A fire dispatcher unsuccessfully pleaded with a nurse to start CPR on an elderly woman who was barely breathing. "It's a human being," Bakersfield fire dispatcher Tracey Halvorson said. "Is there anybody that's willing to help this lady and not let her die?" The woman paused. "Um, not at this time."
It's hard to believe, isn't it? The nurse indicated in the course of the call that it was against the facility's staff policy to perform CPR and save the woman's life.

Seriously? I can't track down the actual policy, but saw a report online that reported the policy was actually ambiguous - paraphrasing from memory, something like: "In case of emergency call 911 and wait for help." It didn't seem to preclude helping someone who was dying.

We can only guess at this time why the nurse was so hesitant to help. Perhaps she was concerned about liability? Or her job? In any event, employers who are likely to face such situations (like senior facilities) may wish to make their employees aware of "good Samaritan" laws (50 State Survey here). These laws generally shield people who in good faith attempt to render assistance.

You wouldn't think it's necessary to include a workplace policy that "it's okay to save someone's life when the 911 operator tells you that person is dying and needs you to perform CPR" . . . but maybe it is.

Friday, March 1, 2013

New 3d Cir. Precedential Discrimination Opinion - COTW #132

The Third Circuit recently unleashed a monster 38-page precedential discrimination opinion in Burton v. Teleflex, Inc. It would be tough to breakdown all of the issues in a quick blog post, but I did want to point out the Court's analysis of the resignation vs. termination determination.

The evidence seems pretty clear to me . . . the employee had an exchange with her supervisor in which she repeatedly asked him if he wanted her to resign (according to testimony from both parties). He said he did not, but the employee then walked away and the supervisor understood her disengagement from the conversation to be a resignation (while admitting that the employee never expressly stated that she resigned). Right after the conversation, the employee told two co-workers that she had resigned, and the co-workers told the supervisor. The employee then missed the next two days of work and then left for a previously scheduled one-week vacation. When she got back from vacation she received a letter accepting her resignation, which she did not contest.

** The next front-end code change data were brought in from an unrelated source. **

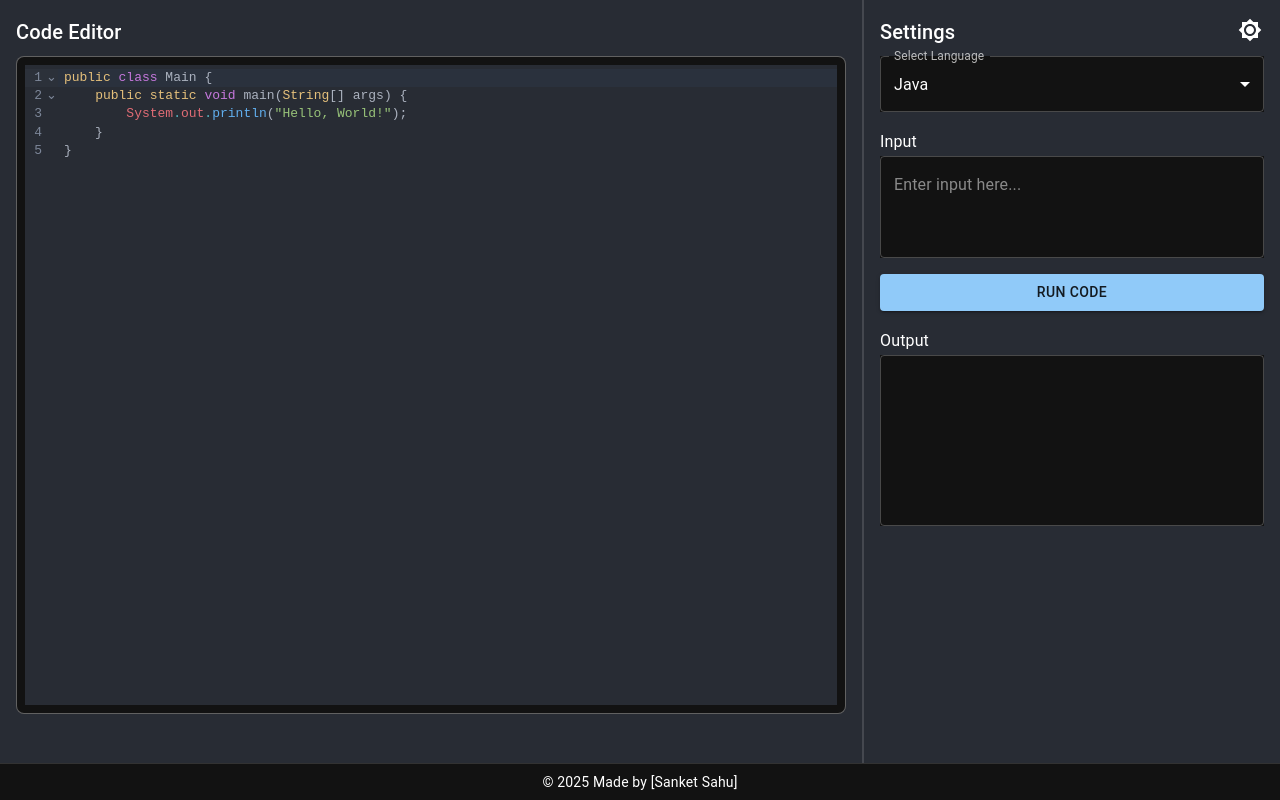
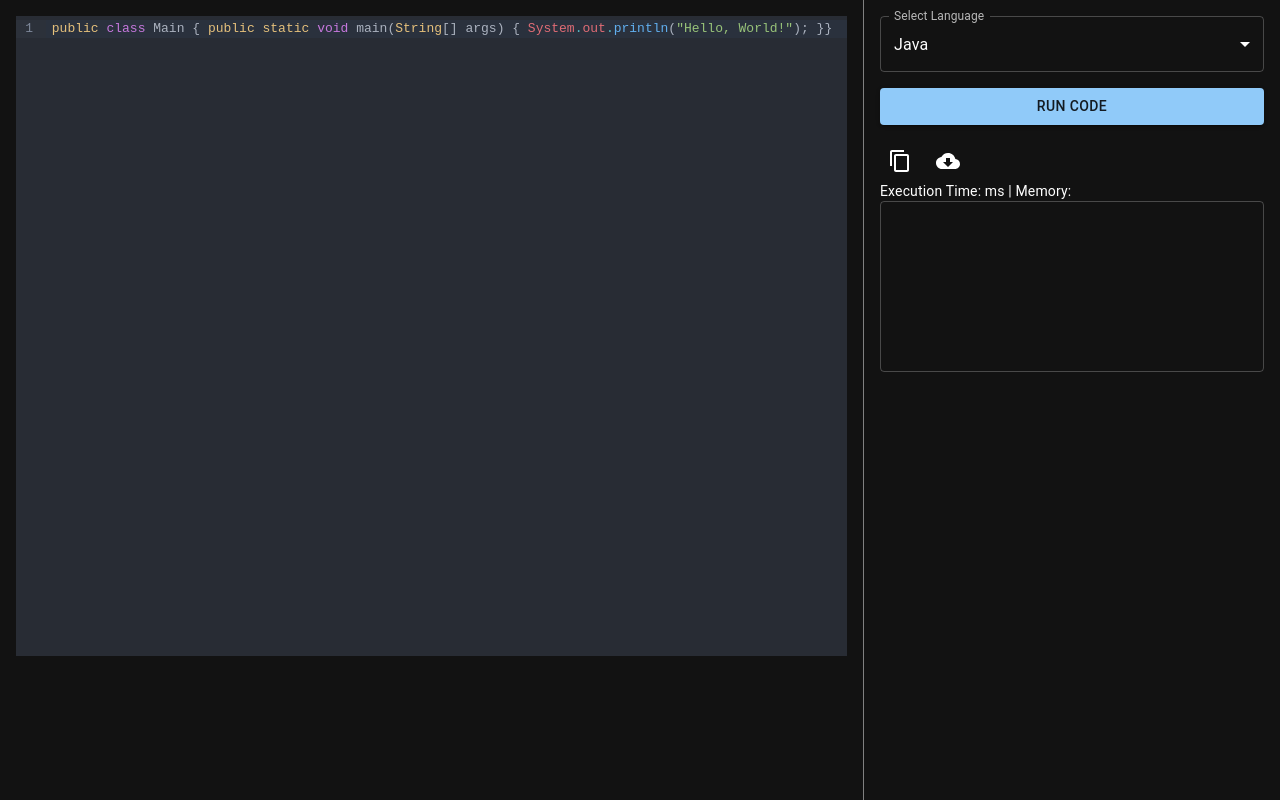
Before and after one commit to sankky07/Online-Code-Compiler, a React (Create React App) app in the folder frontend/: page / in a window 1280 px wide. Built offline with nearby package versions, Linux system fonts and the light colour scheme.

Commit message:
Update Editor.js

```diff
--- a/frontend/src/components/Editor.js
+++ b/frontend/src/components/Editor.js
@@ -1,62 +1,52 @@
-import React, { useState } from "react";
+import React, { useState, useEffect, useRef } from "react";
 import axios from "axios";
 import {
-  Box,
-  Button,
-  TextField,
-  MenuItem,
-  Typography,
-  IconButton,
+  Box, Button, TextField, MenuItem, Typography, IconButton, Tooltip
 } from "@mui/material";
-import { Brightness4, Brightness7 } from "@mui/icons-material";
+import { Brightness4, Brightness7, ContentCopy, CloudDownload, Fullscreen, FullscreenExit } from "@mui/icons-material";
 import { createTheme, ThemeProvider } from "@mui/material/styles";
 import CodeMirror from "@uiw/react-codemirror";
 import { java } from "@codemirror/lang-java";
 import { cpp } from "@codemirror/lang-cpp";
 import { python } from "@codemirror/lang-python";
 
-// Default "Hello, World!" Programs
 const defaultPrograms = {
-  Java: `public class Main {
-    public static void main(String[] args) {
-        System.out.println("Hello, World!");
-    }
-}`,
-  "C++": `#include <iostream>
-using namespace std;
-int main() {
-    cout << "Hello, World!" << endl;
-    return 0;
-}`,
+  Java: `public class Main { public static void main(String[] args) { System.out.println("Hello, World!"); }}`,
+  "C++": `#include <iostream>\nusing namespace std;\nint main() { cout << "Hello, World!"; return 0; }`,
   Python: `print("Hello, World!")`,
-  C: `#include <stdio.h>
-int main() {
-    printf("Hello, World!\\n");
-    return 0;
-}`,
+  C: `#include <stdio.h>\nint main() { printf("Hello, World!\\n"); return 0; }`,
 };
 
-// Supported Languages
 const languages = {
   Java: { id: "java", extension: java() },
   "C++": { id: "cpp", extension: cpp() },
   Python: { id: "python", extension: python() },
-  C: { id: "c", extension: cpp() }, // Using C++ highlighting for C
+  C: { id: "c", extension: cpp() },
 };
 
 const Editor = () => {
-  const [language, setLanguage] = useState("Java");
-  const [code, setCode] = useState(defaultPrograms["Java"]);
+  const [language, setLanguage] = useState(localStorage.getItem("language") || "Java");
+  const [code, setCode] = useState(localStorage.getItem(`code_${language}`) || defaultPrograms[language]);
   const [input, setInput] = useState("");
   const [output, setOutput] = useState("");
+  const [executionTime, setExecutionTime] = useState(null);
+  const [memoryUsage, setMemoryUsage] = useState(null);
   const [darkMode, setDarkMode] = useState(true);
+  const [fullScreen, setFullScreen] = useState(false);
+  const editorRef = useRef(null);
 
-  // Toggle Dark Mode
+  useEffect(() => {
+    localStorage.setItem("language", language);
+    localStorage.setItem(`code_${language}`, code);
+  }, [language, code]);
+
   const toggleDarkMode = () => setDarkMode((prev) => !prev);
+  const toggleFullScreen = () => setFullScreen((prev) => !prev);
 
-  // Run Code using Piston API
   const handleRun = async () => {
     try {
+      const startTime = performance.now();
+
       const response = await axios.post("https://emkc.org/api/v2/piston/execute", {
         language: languages[language].id,
         version: "*",
@@ -64,55 +54,73 @@ const Editor = () => {
         stdin: input || "",
       });
 
+      const endTime = performance.now();
+      const executionTimeMs = (endTime - startTime).toFixed(2);
+
       const { run } = response.data;
       let result = `Output: ${run.stdout || "No output"}`;
       if (run.stderr) {
-        result += `\nError Details: ${run.stderr}`;
+        result += `\nError: ${run.stderr}`;
       }
 
       setOutput(result);
+      setExecutionTime(executionTimeMs);
+      setMemoryUsage(run.memory || "N/A");
     } catch (error) {
       console.error("Execution error:", error);
       setOutput("Execution failed.");
     }
   };
 
-  // Handle Language Change
   const handleLanguageChange = (e) => {
     const selectedLang = e.target.value;
     setLanguage(selectedLang);
-    setCode(defaultPrograms[selectedLang]);
+    setCode(localStorage.getItem(`code_${selectedLang}`) || defaultPrograms[selectedLang]);
   };
 
-  // Define Light & Dark Themes
+  const handleCopyCode = () => {
+    navigator.clipboard.writeText(code);
+    alert("Code copied!");
+  };
+
+  const handleDownloadCode = () => {
+    const blob = new Blob([code], { type: "text/plain" });
+    const link = document.createElement("a");
+    link.href = URL.createObjectURL(blob);
+    link.download = `${language}.txt`;
+    document.body.appendChild(link);
+    link.click();
+    document.body.removeChild(link);
+  };
+
   const theme = createTheme({
-    palette: {
-      mode: darkMode ? "dark" : "light",
-      primary: { main: darkMode ? "#90caf9" : "#1976d2" },
-      background: { default: darkMode ? "#282c34" : "#f5f5f5" },
-      text: { primary: darkMode ? "#ffffff" : "#000000" },
-    },
+    palette: { mode: darkMode ? "dark" : "light" },
   });
 
   return (
     <ThemeProvider theme={theme}>
       <Box sx={{ display: "flex", flexDirection: "column", height: "100vh", bgcolor: "background.default", color: "text.primary" }}>
 
-        {/* Top Section */}
+        {/* Editor & Settings */}
         <Box sx={{ display: "flex", flex: 1 }}>
 
-          {/* Left Side - Code Editor */}
-          <Box sx={{ flex: 1, padding: 2 }}>
+          {/* Code Editor */}
+          <Box sx={{ flex: 1, padding: 2, position: "relative" }}>
 
-            {/* Dark Mode Toggle */}
-            <IconButton onClick={toggleDarkMode} sx={{ position: "absolute", top: 10, right: 10 }}>
+            <Tooltip title="Toggle Dark Mode">
+              <IconButton onClick={toggleDarkMode} sx={{ position: "absolute", top: 10, right: 50 }}>
                 {darkMode ? <Brightness7 /> : <Brightness4 />}
               </IconButton>
+            </Tooltip>
 
-            <Typography variant="h6" sx={{ marginBottom: 1 }}>Code Editor</Typography>
+            <Tooltip title={fullScreen ? "Exit Fullscreen" : "Fullscreen Mode"}>
+              <IconButton onClick={toggleFullScreen} sx={{ position: "absolute", top: 10, right: 10 }}>
+                {fullScreen ? <FullscreenExit /> : <Fullscreen />}
+              </IconButton>
+            </Tooltip>
 
-            <Box sx={{ borderRadius: 2, border: "1px solid", borderColor: darkMode ? "#ffffff55" : "#00000022", padding: 1, bgcolor: "background.paper" }}>
             <CodeMirror
+              ref={editorRef}
               value={code}
               height="80vh"
               theme={darkMode ? "dark" : "light"}
@@ -120,36 +128,25 @@ const Editor = () => {
               onChange={(newCode) => setCode(newCode)}
             />
           </Box>
+
+          {/* Settings & Output */}
+          <Box sx={{ width: "30%", padding: 2, borderLeft: "1px solid gray", display: "flex", flexDirection: "column" }}>
+
+            <TextField select label="Select Language" value={language} onChange={handleLanguageChange} fullWidth sx={{ mb: 2 }}>
+              {Object.keys(languages).map((lang) => <MenuItem key={lang} value={lang}>{lang}</MenuItem>)}
+            </TextField>
+
+            <Button variant="contained" onClick={handleRun} sx={{ mb: 2 }}>Run Code</Button>
+
+            <Box sx={{ display: "flex", gap: 1 }}>
+              <Tooltip title="Copy Code"><IconButton onClick={handleCopyCode}><ContentCopy /></IconButton></Tooltip>
+              <Tooltip title="Download Code"><IconButton onClick={handleDownloadCode}><CloudDownload /></IconButton></Tooltip>
             </Box>
 
-          {/* Right Side - Settings & Output */}
-          <Box sx={{ width: "30%", padding: 2, borderLeft: "2px solid", borderColor: darkMode ? "#ffffff22" : "#00000022", display: "flex", flexDirection: "column" }}>
+            <Typography variant="body2">Execution Time: {executionTime} ms | Memory: {memoryUsage}</Typography>
 
-            <Typography variant="h6" sx={{ marginBottom: 1 }}>Settings</Typography>
-
-            {/* Language Selection */}
-            <TextField select label="Select Language" value={language} onChange={handleLanguageChange} fullWidth sx={{ marginBottom: 2, bgcolor: "background.paper" }}>
-              {Object.keys(languages).map((lang) => (
-                <MenuItem key={lang} value={lang}>{lang}</MenuItem>
-              ))}
-            </TextField>
-
-            {/* Input Box */}
-            <Typography variant="subtitle1">Input</Typography>
-            <TextField multiline rows={3} value={input} onChange={(e) => setInput(e.target.value)} placeholder="Enter input here..." fullWidth sx={{ marginBottom: 2, bgcolor: "background.paper" }} />
-
-            {/* Run Button */}
-            <Button variant="contained" color="primary" onClick={handleRun} sx={{ marginBottom: 2 }}>Run Code</Button>
-
-            {/* Output Box */}
-            <Typography variant="subtitle1">Output</Typography>
-            <TextField multiline rows={6} value={output} fullWidth InputProps={{ readOnly: true }} sx={{ bgcolor: "background.paper" }} />
+            <TextField multiline rows={6} value={output} fullWidth InputProps={{ readOnly: true }} />
           </Box>
-        </Box>
-
-        {/* Footer */}
-        <Box sx={{ textAlign: "center", padding: 1, bgcolor: "background.paper", borderTop: "1px solid", borderColor: darkMode ? "#ffffff22" : "#00000022" }}>
-          <Typography variant="body2">© {new Date().getFullYear()} Made by [Sanket Sahu]</Typography>
         </Box>
       </Box>
     </ThemeProvider>
```
Lines whose indentation alone changed are shown as unchanged.
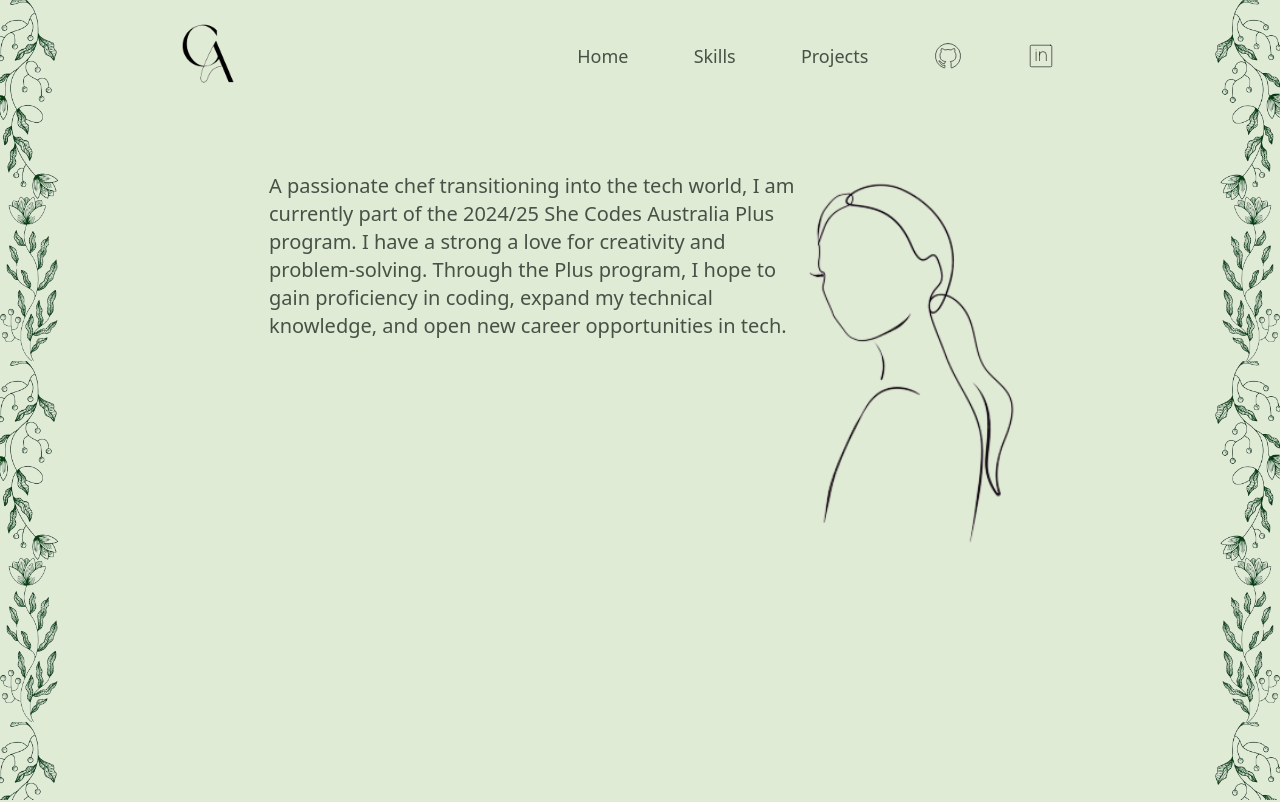
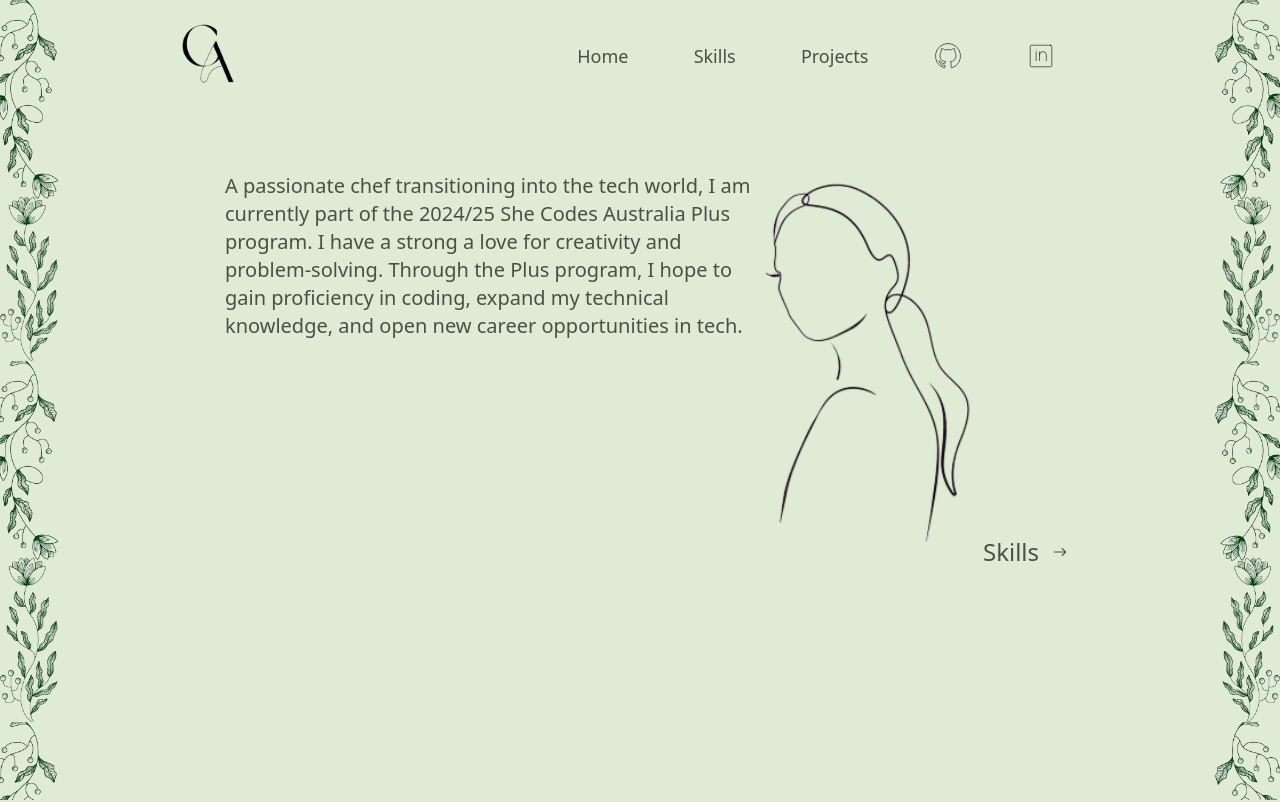
Before and after one commit to cachemedei/caitlin-achemedei-portfolio, a React (Vite) app: page /aboutpage in a window 1280 px wide. Shown: the top 802 px of the page. Built offline with nearby package versions, Linux system fonts and the light colour scheme.

Commit message:
updated pickster project

```diff
--- a/src/components/About.jsx
+++ b/src/components/About.jsx
@@ -1,12 +1,16 @@
+import { Link } from 'react-router-dom';
 import girl from '/logos/girl.png';
+import { IoIosArrowForward, IoIosArrowRoundForward } from 'react-icons/io';
 
 const AboutComponent = () => {
     const style = {
-        aboutComponent: 'w-3/4 mx-auto pt-20 space-y-10 md:pt-5 md:w-2/3 md:flex lg:w-fit',
+        aboutComponent:
+            'w-3/4 mx-auto pt-20 space-y-10 md:pt-5 md:w-2/3 md:flex lg:w-fit',
         title: 'text-3xl text-center font-light italic w-2/3 mx-auto mb-3 md:hidden',
         text: 'pl-4 mb-4 md:max-w-[550px] md:text-lg md:font-light md:pr-2',
         image: 'w-36 mx-auto',
-
+        skillsLink:
+            'flex items-center justify-center h-15 gap-2.5 pt-5 text-lg hover:gap-5 duration-300 md:w-fit md:text-2xl',
     };
 
     return (
--- a/src/components/Project.jsx
+++ b/src/components/Project.jsx
@@ -9,7 +9,7 @@ const Project = () => {
         button: 'border-[1px] border-[#6c976c] rounded py-1 px-2 mr-6 mt-4 md:px-2.5 hover:scale-105 hover:font-bold duration-500',
         imgContainer:
             'size-72 mt-6 md:size-96 lg:size-80 xl:size-96 border-[1px] mx-auto',
-        image: 'object-cover w-72 mx-auto md:w-96 lg:w-80 xl:w-96 rounded',
+        image: 'object-cover w-72 max-h-72 mx-auto md:w-96 lg:w-80 xl:w-96 rounded',
     };
 
     return (
--- a/src/pages/About.jsx
+++ b/src/pages/About.jsx
@@ -1,4 +1,6 @@
+import { Link } from 'react-router-dom';
 import girl from '/logos/girl.png';
+import { IoIosArrowForward, IoIosArrowRoundForward } from 'react-icons/io';
 
 const AboutPage = () => {
     const style = {
@@ -7,6 +9,8 @@ const AboutPage = () => {
         title: 'text-3xl text-center text-[#1c451c] font-light italic w-3/4 mx-auto mb-3 md:hidden',
         text: 'pl-4 mb-4 md:max-w-[550px] md:text-xl md:font-light md:pr-2',
         image: 'w-36 lg:w-56 mx-auto',
+        skillsLink:
+            'flex items-center justify-center h-15 gap-2.5 pt-5 text-lg hover:gap-5 duration-300 md:w-fit md:text-2xl',
     };
 
     return (
@@ -27,6 +31,9 @@ const AboutPage = () => {
                     alt='Simple line drawing of a girl with long hair in a pony tail, looking over her shoulder'
                 />
             </div>
+            <Link className={style.skillsLink} to='/skills'>Skills
+            <IoIosArrowRoundForward size={22} />
+                </Link>
         </section>
     );
 };
--- a/src/pages/Home.jsx
+++ b/src/pages/Home.jsx
@@ -12,6 +12,8 @@ const Home = () => {
         aboutButton:
             'flex items-center justify-center h-16 gap-2.5 text-lg mt-24 hover:gap-5 duration-300 md:hidden',
         aboutComponent: 'hidden md:flex',
+        skillsLink:
+            'hidden md:flex items-center justify-center h-15 gap-2.5 pt-5 text-lg hover:gap-5 duration-300 md:w-fit md:mx-auto md:text-2xl',
     };
 
     if (loading) {
@@ -27,6 +29,10 @@ const Home = () => {
             <div className={style.aboutComponent}>
                 <AboutComponent />
             </div>
+            <Link className={style.skillsLink} to='/skills'>
+                Skills
+                <IoIosArrowRoundForward size={22} />
+            </Link>
         </section>
     );
 };
--- a/src/utils/projects.js
+++ b/src/utils/projects.js
@@ -16,6 +16,13 @@ export const projects = [
         site: 'https://postitivity.netlify.app/',
     },
     {
+        title: 'Pickster',
+        description:
+            "A Next.js powered web app that suggests a random movies to watch based on the user's genre of choice. Styled with TailwindCSS, integrated with The Movie Database API to fetch movie data and provide streaming services that offer the movie to buy, rent or watch with a subscription.",
+        image: '/project-images/pickster-app.png',
+        code: 'https://github.com/cachemedei/Pickster-App',
+    },
+    {
         title: 'visualgos',
         description:
             'A dynamic web app to visually demonstrate how various sorting algorithms work. Built using ReactJS and styled using TailwindCSS.',
@@ -23,11 +30,4 @@ export const projects = [
         code: 'https://github.com/cachemedei/sorting-algorithm-visualiser',
         site: 'https://visualgos.netlify.app/',
     },
-    {
-        title: 'Pickster',
-        description:
-            "A ReactJS powered web app that suggests a random movies to watch based on the user's genre of choice. Styled with TailwindCSS, integrated with The Movie Database API to fetch movie data and provide streaming services that offer the movie to buy, rent or watch with a subscription.",
-        image: '/project-images/pickster-app.png',
-        code: 'https://github.com/cachemedei/Pickster-App',
-    },
 ];
--- a/src/utils/skills-logos.js
+++ b/src/utils/skills-logos.js
@@ -1,5 +1,6 @@
 import '/logos/javascript.svg';
 import '/logos/react.png';
+import '/logos/nextjs.svg';
 import '/logos/python.svg';
 import '/logos/tailwind.svg';
 import '/logos/html.svg';
@@ -10,6 +11,11 @@ export const skillLogos = [
         src: '/logos/react.png',
         alt: 'A black square with a picture of an atom in the center',
         title: 'React',
+    },
+    {
+        src: '/logos/nextjs.svg',
+        alt: 'The letter N inside a black circle',
+        title: 'Next.js',
     },
     {
         src: '/logos/javascript.svg',
```
Also changed, not shown: public/logos/nextjs.svg (added), public/project-images/pickster-app.png.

Pretty obvious what happened here, right? The employee resigned! The district court granted summary judgment for the employer on her discrimination claims. Not so fast though! The Third Circuit finds a "genuine dispute of material fact" (i.e. a summary judgment killer) based on the evidence that:
  • The employee denies that she ever told anyone she was resigning;
  • There was no resignation letter;
  • The supervisor admits that the employee never expressly told him that she was resigning (and there was no evidence that she ever told anyone above her in the chain of command that she was resigning);
  • Nobody from the employer ever confirmed with the employee that she had resigned; and
  • The employee's husband testified that she never mentioned resigning or getting fired after the conversation with her supervisor, and even did some work after that.
There were a few other facts sprinkled in the opinion as well. Frankly, if I'm on a jury here, I still think she resigned. But that's not the role of the trial court. The trial court does not resolve disputes of fact, so the Third Circuit reverses and the employee's claim lives to fight another day.

There are several other issues in the opinion, and I recommend reading the whole thing if you're in the Third Circuit (including Pennsylvania).